### Task to carry out
Copy all the records exactly, but keep the pictures out of your version.

:::::

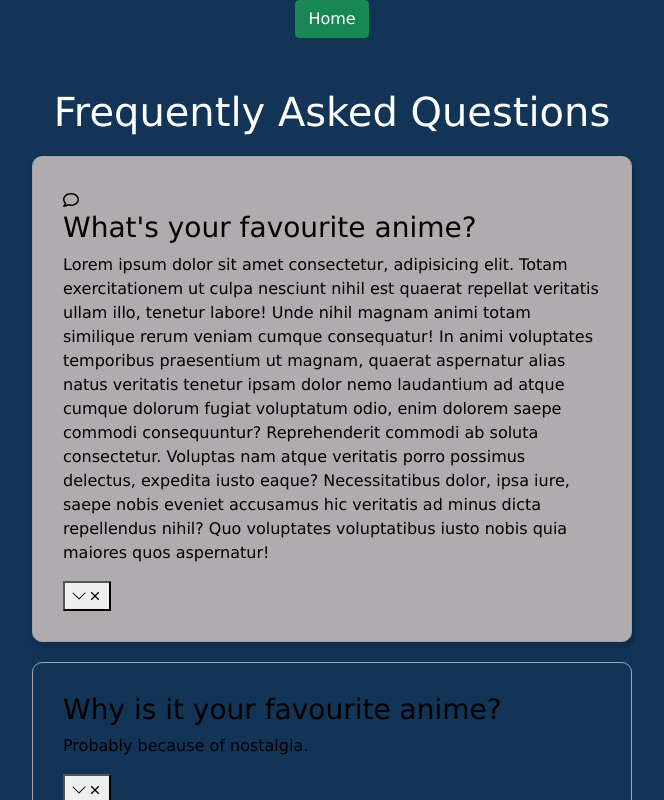
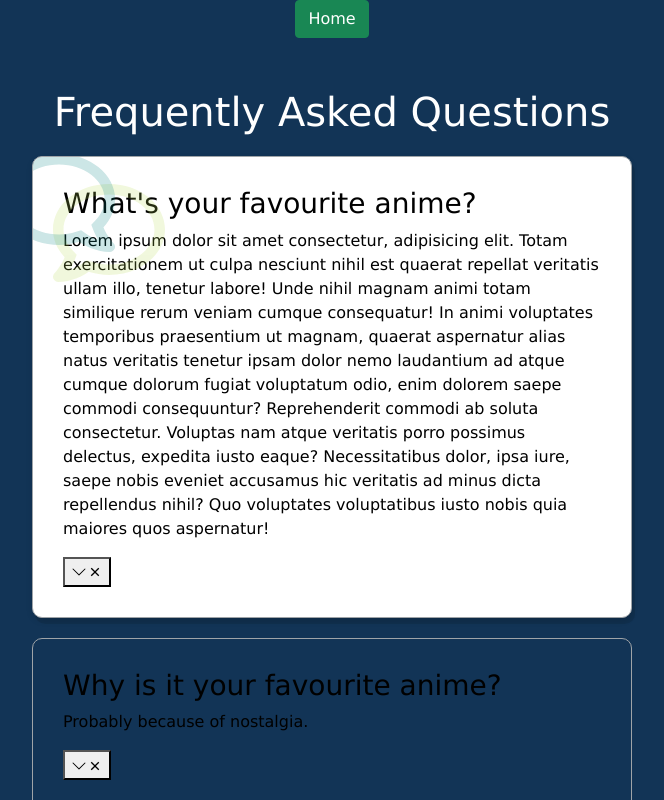
Before and after one commit to ShannaJSmith/css-components, a React (Create React App) app in the folder react-components/: page /faq in a window 1280 px wide. Shown: the top 800 px of the page, without its empty margins (308-972 px from the left). Built offline with nearby package versions, Linux system fonts and the light colour scheme.

Commit message:
implement custom comments icon as background image

```diff
--- a/react-components/src/components/FAQCollapse.css
+++ b/react-components/src/components/FAQCollapse.css
@@ -16,7 +16,7 @@
 }
 
 .faq.active {
-  background-color: rgba(196, 188, 188, 0.884);
+  background-color: #fff;
   box-shadow: 0 3px 6px rgba(0, 0, 0, 0.1), 3px 6px rgba(0, 0, 0, 0.1);
 }
 
@@ -27,3 +27,25 @@
   color: #bada55;
   content: '\f075';
 } */
+
+/* custom made icon with two comment imgs. Could also just import the existing duo icon */
+.faq.active .comment-icon-before {
+  color: #bada55;
+  font-size: 7rem;
+  position: absolute;
+  opacity: 0.2;
+  top: 20px;
+  left: 20px;
+  z-index: 0; /* places icon behind everything */
+}
+
+.faq.active .comment-icon-after {
+  color: teal;
+  font-size: 7rem;
+  position: absolute;
+  opacity: 0.2;
+  top: -10px;
+  left: -30px;
+  z-index: 0;
+  transform: rotateY(180deg);
+}
--- a/react-components/src/components/FAQCollapse.jsx
+++ b/react-components/src/components/FAQCollapse.jsx
@@ -9,7 +9,7 @@ const FAQCollapse = () => {
       <h1>Frequently Asked Questions</h1>
       <div className="faq-container">
         <div className="faq active">
-          <FaRegComment />
+          <FaRegComment className="comment-icon-before" />
           <h3 className="faq-question">What's your favourite anime?</h3>
           <p className="faq-answer">
             Lorem ipsum dolor sit amet consectetur, adipisicing elit. Totam
@@ -29,6 +29,7 @@ const FAQCollapse = () => {
             <BsChevronDown />
             <RiCloseFill />
           </button>
+          <FaRegComment className="comment-icon-after" />
         </div>
         <div className="faq">
           <h3 className="faq-question">Why is it your favourite anime?</h3>
```
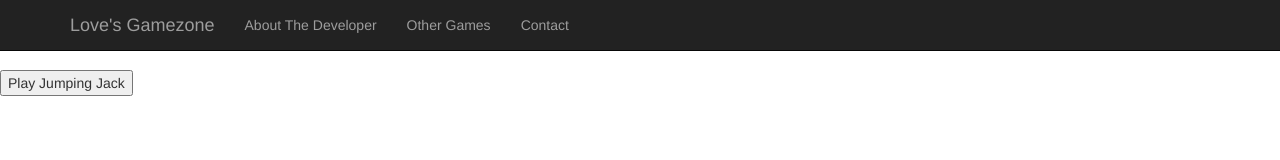
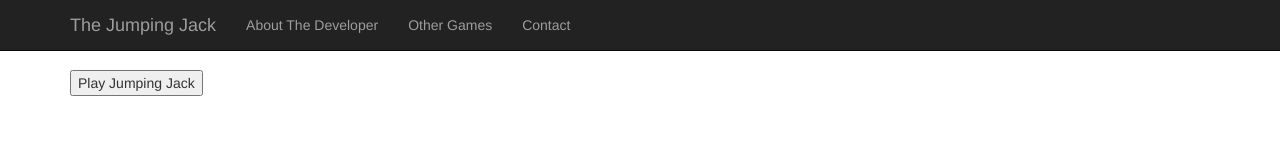
Before and after one commit to lovemehta/TheJumpingJack, a plain HTML site: page index.html in a window 1280 px wide. Drawn offline with Linux system fonts and the light colour scheme.

Commit message:
Update index.html

```diff
--- a/index.html
+++ b/index.html
@@ -27,7 +27,7 @@
                     <span class="icon-bar"></span>
                     <span class="icon-bar"></span>
                 </button>
-                <a class="navbar-brand" href="#">Love's Gamezone</a>
+                <a class="navbar-brand" href="#">The Jumping Jack</a>
             </div>
             <!-- Collect the nav links, forms, and other content for toggling -->
             <div class="collapse navbar-collapse" id="bs-example-navbar-collapse-1">
@@ -47,9 +47,10 @@
         </div>
         <!-- /.container -->
     </nav>
+    <div class="container">
 
 
-<button id="playbutton" >Play Jumping Jack</button>
+               <button id="playbutton" >Play Jumping Jack</button>
 <script type="text/javascript">
     var button = document.getElementById('playbutton')
     button.addEventListener('click',hideshow,false);
@@ -204,5 +205,14 @@ function collectStar (player, star) {
     }
 </script>
 
+        <!-- /.row -->
+
+        <!-- Related Projects Row -->
+
+
+
+        <!-- Footer -->
+
+
 </body>
 </html>
```
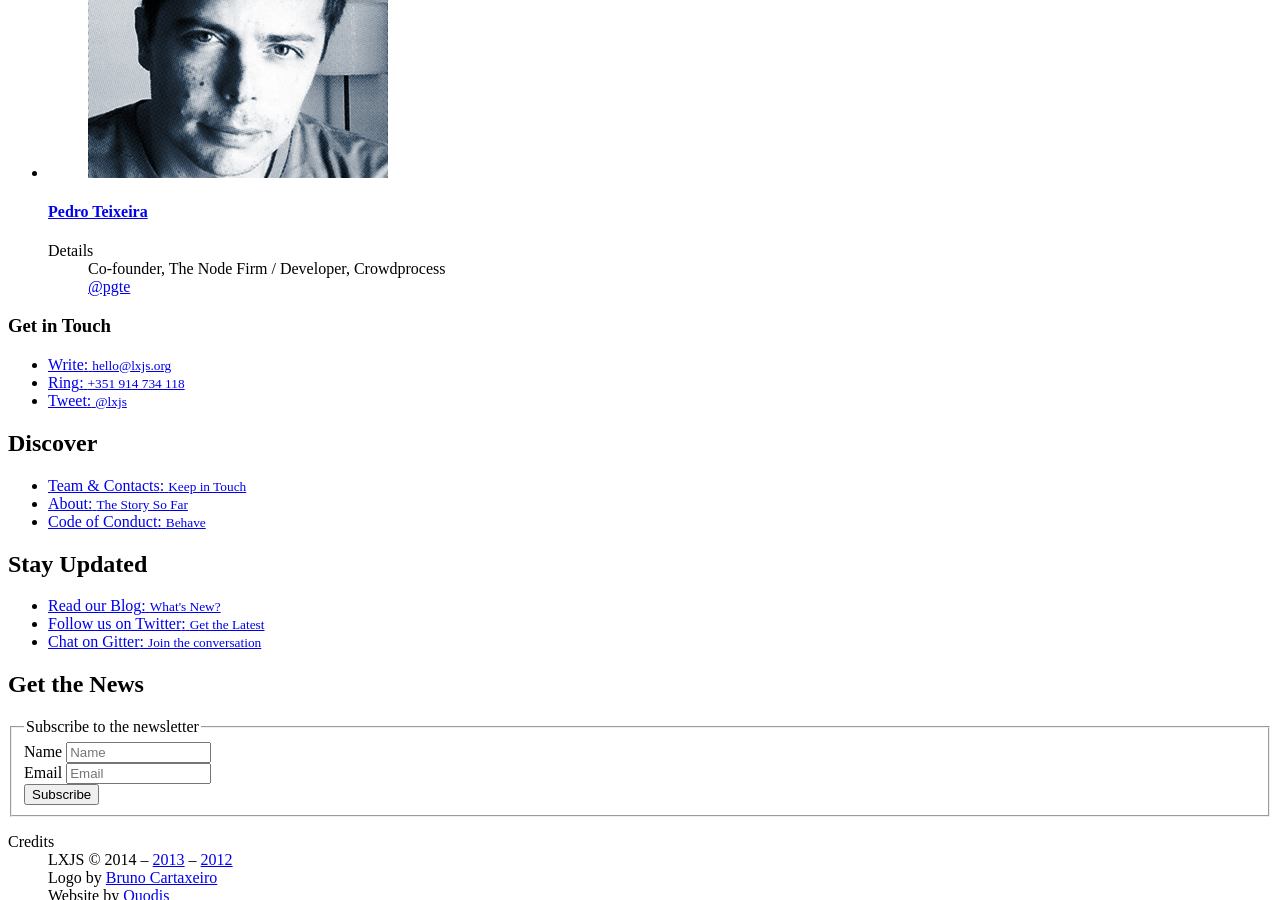
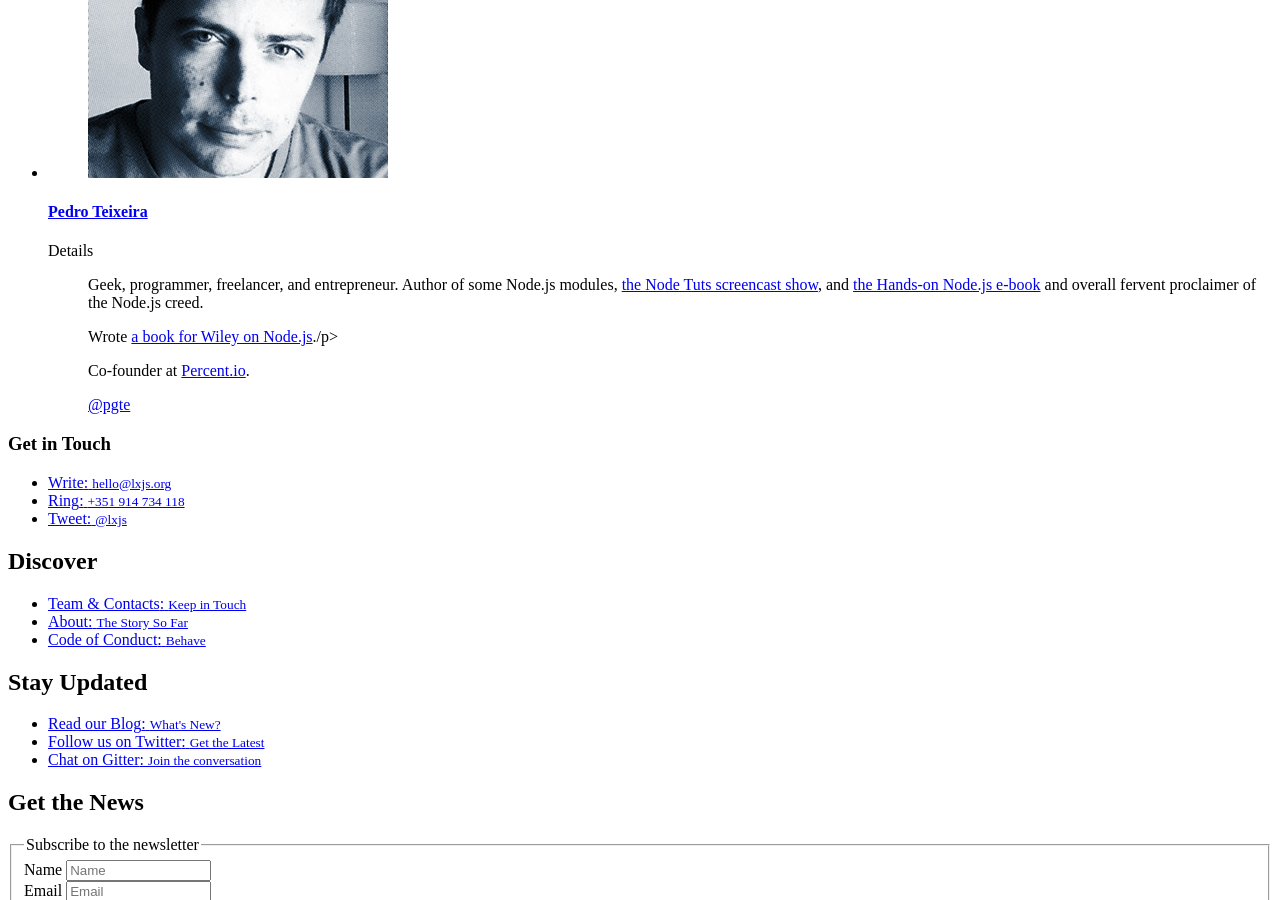
Before and after one commit to LXJS/lxjs-site-2014, a Jekyll site: the page built from src/team-and-contacts/index.html, in a window 1280 px wide and 900 px high, scrolled down 3566 px. Built offline with Jekyll 4.4.1, drawn with Linux system fonts in a browser that asks for light colours; nearby versions of some CDN libraries; Markdown is read by kramdown in place of the engine named in the settings.

Commit message:
updated pedro profile

```diff
--- a/src/team-and-contacts/index.html
+++ b/src/team-and-contacts/index.html
@@ -136,7 +136,14 @@ title: Team and Contacts • LXJS 2014
 						</a>
 						<dl class="entry-meta">
 							<dt>Details</dt>
-							<dd class="subtitle">Co-founder, The Node Firm / Developer, Crowdprocess</dd>
+							<dd class="subtitle">
+								<p>Geek, programmer, freelancer, and entrepreneur. Author of some Node.js modules, <a href="http://nodetuts.com">the Node Tuts screencast show</A>, and <a href="http://nodetuts.com/handson-nodejs-book.html">the Hands-on Node.js e-book</a> and overall fervent proclaimer of the Node.js creed.</p>
+
+								<p>Wrote <a href="http://eu.wiley.com/WileyCDA/WileyTitle/productCd-1118185463.html">a book for Wiley on Node.js</a>./p>
+
+								<p>Co-founder at <a href="http://percent.io">Percent.io</a>.</p>
+
+							</dd>
 							<dd class="twitter"><a target="_blank" href="http://twitter.com/pgte" title="Visit Pedro Teixeira twitter profile">@pgte</a></dd>
 						</dl>
 					</article>
```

:::::

### Solution for this exercise
Before and after one commit to ShannaJSmith/css-components, a React (Create React App) app in the folder react-components/: page /faq in a window 1280 px wide. Shown: the top 800 px of the page, without its empty margins (308-972 px from the left). Built offline with nearby package versions, Linux system fonts and the light colour scheme.

Commit message:
implement custom comments icon as background image

```diff
--- a/react-components/src/components/FAQCollapse.css
+++ b/react-components/src/components/FAQCollapse.css
@@ -16,7 +16,7 @@
 }
 
 .faq.active {
-  background-color: rgba(196, 188, 188, 0.884);
+  background-color: #fff;
   box-shadow: 0 3px 6px rgba(0, 0, 0, 0.1), 3px 6px rgba(0, 0, 0, 0.1);
 }
 
@@ -27,3 +27,25 @@
   color: #bada55;
   content: '\f075';
 } */
+
+/* custom made icon with two comment imgs. Could also just import the existing duo icon */
+.faq.active .comment-icon-before {
+  color: #bada55;
+  font-size: 7rem;
+  position: absolute;
+  opacity: 0.2;
+  top: 20px;
+  left: 20px;
+  z-index: 0; /* places icon behind everything */
+}
+
+.faq.active .comment-icon-after {
+  color: teal;
+  font-size: 7rem;
+  position: absolute;
+  opacity: 0.2;
+  top: -10px;
+  left: -30px;
+  z-index: 0;
+  transform: rotateY(180deg);
+}
--- a/react-components/src/components/FAQCollapse.jsx
+++ b/react-components/src/components/FAQCollapse.jsx
@@ -9,7 +9,7 @@ const FAQCollapse = () => {
       <h1>Frequently Asked Questions</h1>
       <div className="faq-container">
         <div className="faq active">
-          <FaRegComment />
+          <FaRegComment className="comment-icon-before" />
           <h3 className="faq-question">What's your favourite anime?</h3>
           <p className="faq-answer">
             Lorem ipsum dolor sit amet consectetur, adipisicing elit. Totam
@@ -29,6 +29,7 @@ const FAQCollapse = () => {
             <BsChevronDown />
             <RiCloseFill />
           </button>
+          <FaRegComment className="comment-icon-after" />
         </div>
         <div className="faq">
           <h3 className="faq-question">Why is it your favourite anime?</h3>
```
Before and after one commit to lovemehta/TheJumpingJack, a plain HTML site: page index.html in a window 1280 px wide. Drawn offline with Linux system fonts and the light colour scheme.

Commit message:
Update index.html

```diff
--- a/index.html
+++ b/index.html
@@ -27,7 +27,7 @@
                     <span class="icon-bar"></span>
                     <span class="icon-bar"></span>
                 </button>
-                <a class="navbar-brand" href="#">Love's Gamezone</a>
+                <a class="navbar-brand" href="#">The Jumping Jack</a>
             </div>
             <!-- Collect the nav links, forms, and other content for toggling -->
             <div class="collapse navbar-collapse" id="bs-example-navbar-collapse-1">
@@ -47,9 +47,10 @@
         </div>
         <!-- /.container -->
     </nav>
+    <div class="container">
 
 
-<button id="playbutton" >Play Jumping Jack</button>
+               <button id="playbutton" >Play Jumping Jack</button>
 <script type="text/javascript">
     var button = document.getElementById('playbutton')
     button.addEventListener('click',hideshow,false);
@@ -204,5 +205,14 @@ function collectStar (player, star) {
     }
 </script>
 
+        <!-- /.row -->
+
+        <!-- Related Projects Row -->
+
+
+
+        <!-- Footer -->
+
+
 </body>
 </html>
```
Before and after one commit to LXJS/lxjs-site-2014, a Jekyll site: the page built from src/team-and-contacts/index.html, in a window 1280 px wide and 900 px high, scrolled down 3566 px. Built offline with Jekyll 4.4.1, drawn with Linux system fonts in a browser that asks for light colours; nearby versions of some CDN libraries; Markdown is read by kramdown in place of the engine named in the settings.

Commit message:
updated pedro profile

```diff
--- a/src/team-and-contacts/index.html
+++ b/src/team-and-contacts/index.html
@@ -136,7 +136,14 @@ title: Team and Contacts • LXJS 2014
 						</a>
 						<dl class="entry-meta">
 							<dt>Details</dt>
-							<dd class="subtitle">Co-founder, The Node Firm / Developer, Crowdprocess</dd>
+							<dd class="subtitle">
+								<p>Geek, programmer, freelancer, and entrepreneur. Author of some Node.js modules, <a href="http://nodetuts.com">the Node Tuts screencast show</A>, and <a href="http://nodetuts.com/handson-nodejs-book.html">the Hands-on Node.js e-book</a> and overall fervent proclaimer of the Node.js creed.</p>
+
+								<p>Wrote <a href="http://eu.wiley.com/WileyCDA/WileyTitle/productCd-1118185463.html">a book for Wiley on Node.js</a>./p>
+
+								<p>Co-founder at <a href="http://percent.io">Percent.io</a>.</p>
+
+							</dd>
 							<dd class="twitter"><a target="_blank" href="http://twitter.com/pgte" title="Visit Pedro Teixeira twitter profile">@pgte</a></dd>
 						</dl>
 					</article>
```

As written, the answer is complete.